Itemized modification records:
Segment Open

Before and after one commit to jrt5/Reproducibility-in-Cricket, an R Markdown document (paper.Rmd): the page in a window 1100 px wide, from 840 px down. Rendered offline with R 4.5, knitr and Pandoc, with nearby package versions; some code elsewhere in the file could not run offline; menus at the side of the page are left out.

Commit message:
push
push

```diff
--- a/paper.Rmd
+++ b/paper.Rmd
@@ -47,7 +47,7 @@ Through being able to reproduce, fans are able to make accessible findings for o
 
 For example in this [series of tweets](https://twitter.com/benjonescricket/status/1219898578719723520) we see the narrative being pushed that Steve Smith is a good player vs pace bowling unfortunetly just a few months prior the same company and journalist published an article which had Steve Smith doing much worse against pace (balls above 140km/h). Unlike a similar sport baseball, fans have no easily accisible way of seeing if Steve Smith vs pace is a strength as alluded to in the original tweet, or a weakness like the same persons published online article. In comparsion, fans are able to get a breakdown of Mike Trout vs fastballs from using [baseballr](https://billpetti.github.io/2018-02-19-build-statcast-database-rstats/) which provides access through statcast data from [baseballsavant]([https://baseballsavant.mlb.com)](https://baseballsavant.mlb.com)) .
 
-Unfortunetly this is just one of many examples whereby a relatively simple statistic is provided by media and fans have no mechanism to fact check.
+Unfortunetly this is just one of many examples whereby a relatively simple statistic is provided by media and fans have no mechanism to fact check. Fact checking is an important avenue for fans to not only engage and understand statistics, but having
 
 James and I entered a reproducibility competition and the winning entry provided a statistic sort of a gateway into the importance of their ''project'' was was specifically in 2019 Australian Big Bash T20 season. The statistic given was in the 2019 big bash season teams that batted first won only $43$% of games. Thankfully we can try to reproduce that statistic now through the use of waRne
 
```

Segment Closed
Segment Open

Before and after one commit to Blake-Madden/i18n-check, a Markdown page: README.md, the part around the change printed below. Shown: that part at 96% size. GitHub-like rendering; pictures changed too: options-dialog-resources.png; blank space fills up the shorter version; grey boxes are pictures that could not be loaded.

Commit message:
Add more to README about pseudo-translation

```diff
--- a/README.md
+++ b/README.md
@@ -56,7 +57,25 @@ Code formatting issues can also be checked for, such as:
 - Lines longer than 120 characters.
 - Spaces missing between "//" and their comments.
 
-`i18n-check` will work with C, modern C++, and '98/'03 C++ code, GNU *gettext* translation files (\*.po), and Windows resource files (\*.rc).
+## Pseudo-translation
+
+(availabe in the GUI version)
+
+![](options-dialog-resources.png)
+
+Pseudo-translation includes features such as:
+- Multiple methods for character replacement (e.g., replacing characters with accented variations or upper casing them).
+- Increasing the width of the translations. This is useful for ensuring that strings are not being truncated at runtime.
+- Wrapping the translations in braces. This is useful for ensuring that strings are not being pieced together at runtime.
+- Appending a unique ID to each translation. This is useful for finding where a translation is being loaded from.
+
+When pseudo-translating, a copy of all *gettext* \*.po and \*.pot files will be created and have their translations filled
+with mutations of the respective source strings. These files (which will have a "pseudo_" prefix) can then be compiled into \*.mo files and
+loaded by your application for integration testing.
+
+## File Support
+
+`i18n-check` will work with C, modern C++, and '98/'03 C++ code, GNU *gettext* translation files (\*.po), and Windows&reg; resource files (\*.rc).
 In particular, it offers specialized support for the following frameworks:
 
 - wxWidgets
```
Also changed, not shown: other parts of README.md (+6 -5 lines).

Segment Closed
Segment Open

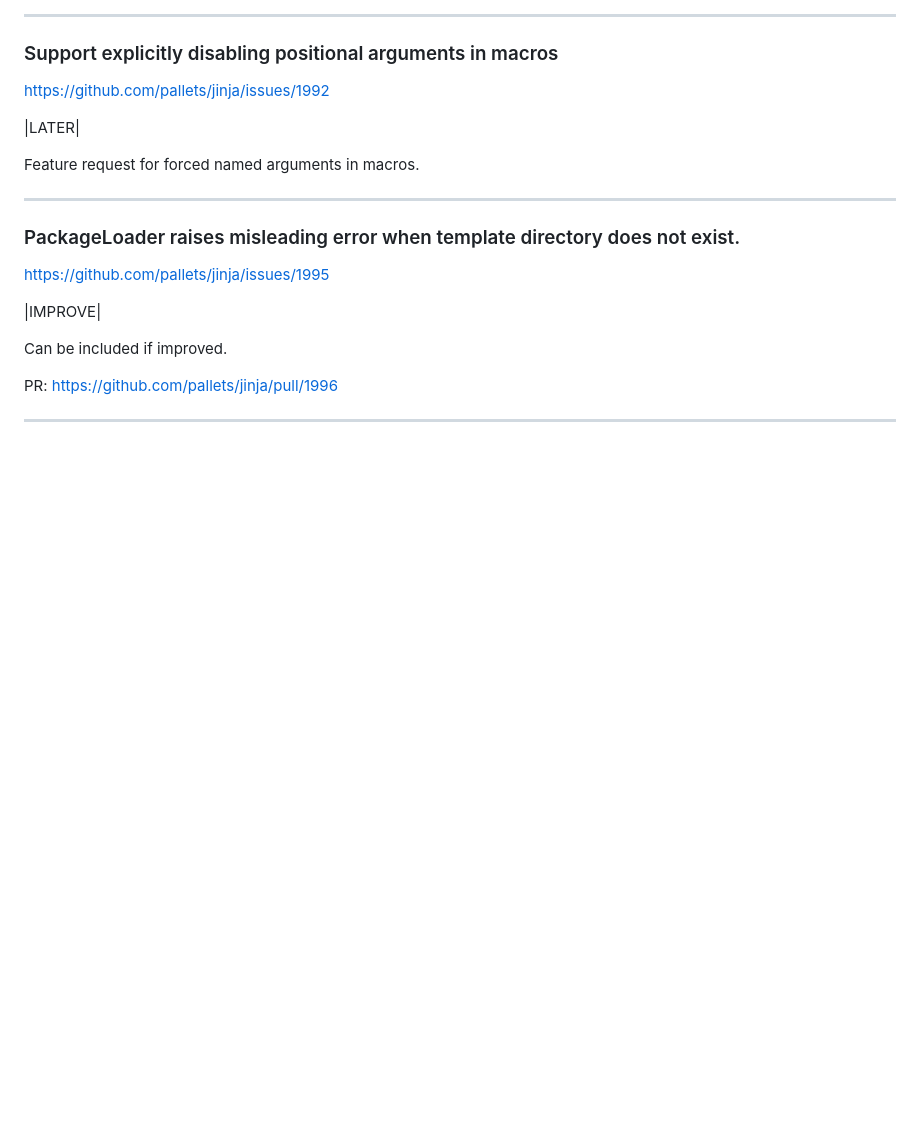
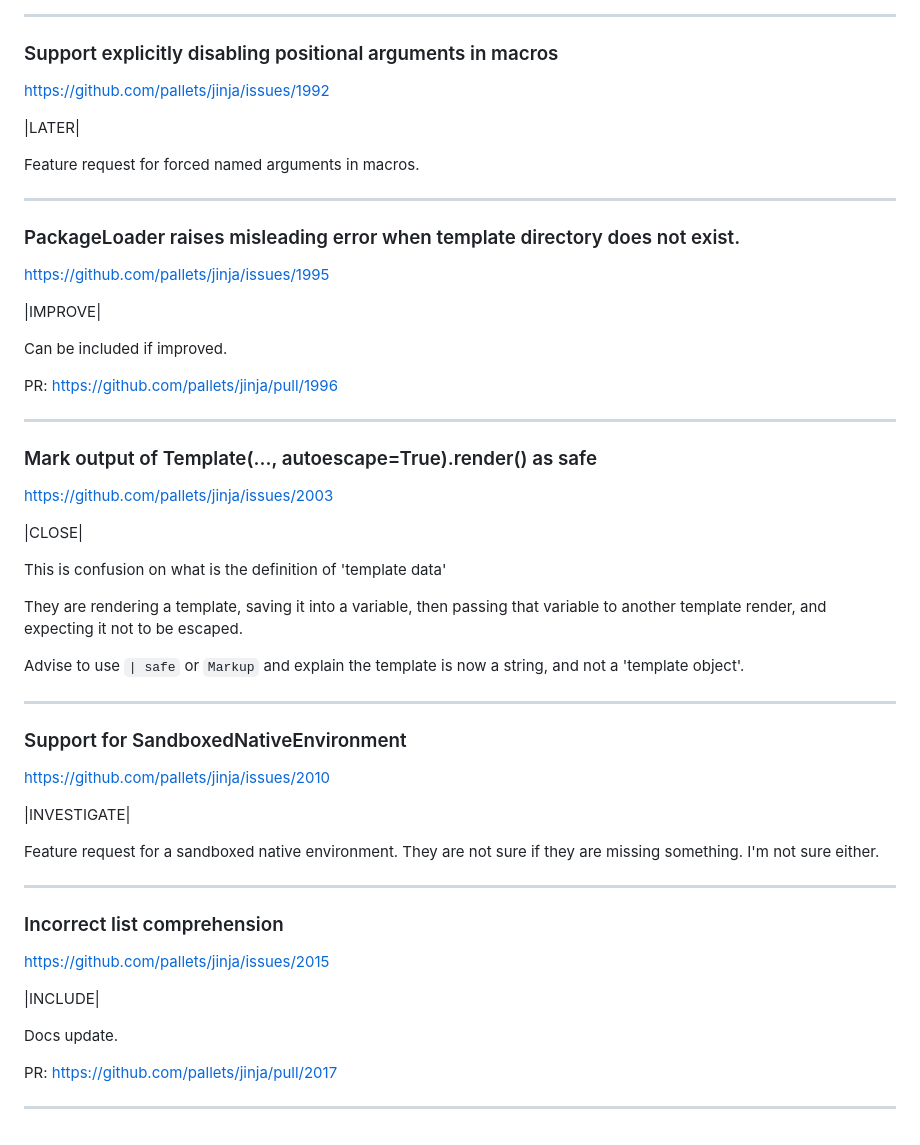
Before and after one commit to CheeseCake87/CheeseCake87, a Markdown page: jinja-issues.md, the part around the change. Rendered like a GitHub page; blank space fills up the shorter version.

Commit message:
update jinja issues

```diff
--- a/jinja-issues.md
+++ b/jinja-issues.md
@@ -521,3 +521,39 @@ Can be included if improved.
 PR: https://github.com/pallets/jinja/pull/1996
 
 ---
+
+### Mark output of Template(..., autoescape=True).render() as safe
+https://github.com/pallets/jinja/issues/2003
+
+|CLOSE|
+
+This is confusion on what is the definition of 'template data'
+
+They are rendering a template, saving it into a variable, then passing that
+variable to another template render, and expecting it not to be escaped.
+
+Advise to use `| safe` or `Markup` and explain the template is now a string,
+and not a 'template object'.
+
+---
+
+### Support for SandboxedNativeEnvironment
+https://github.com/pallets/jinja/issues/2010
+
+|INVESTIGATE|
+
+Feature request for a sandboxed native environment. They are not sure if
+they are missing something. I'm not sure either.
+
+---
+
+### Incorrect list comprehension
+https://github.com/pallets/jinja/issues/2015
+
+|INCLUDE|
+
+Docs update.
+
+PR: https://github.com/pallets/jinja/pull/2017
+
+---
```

Segment Closed

What the task asks: Across all the entries, count the lines that contain the string "issues", and give that number without anything else.

Written response: 8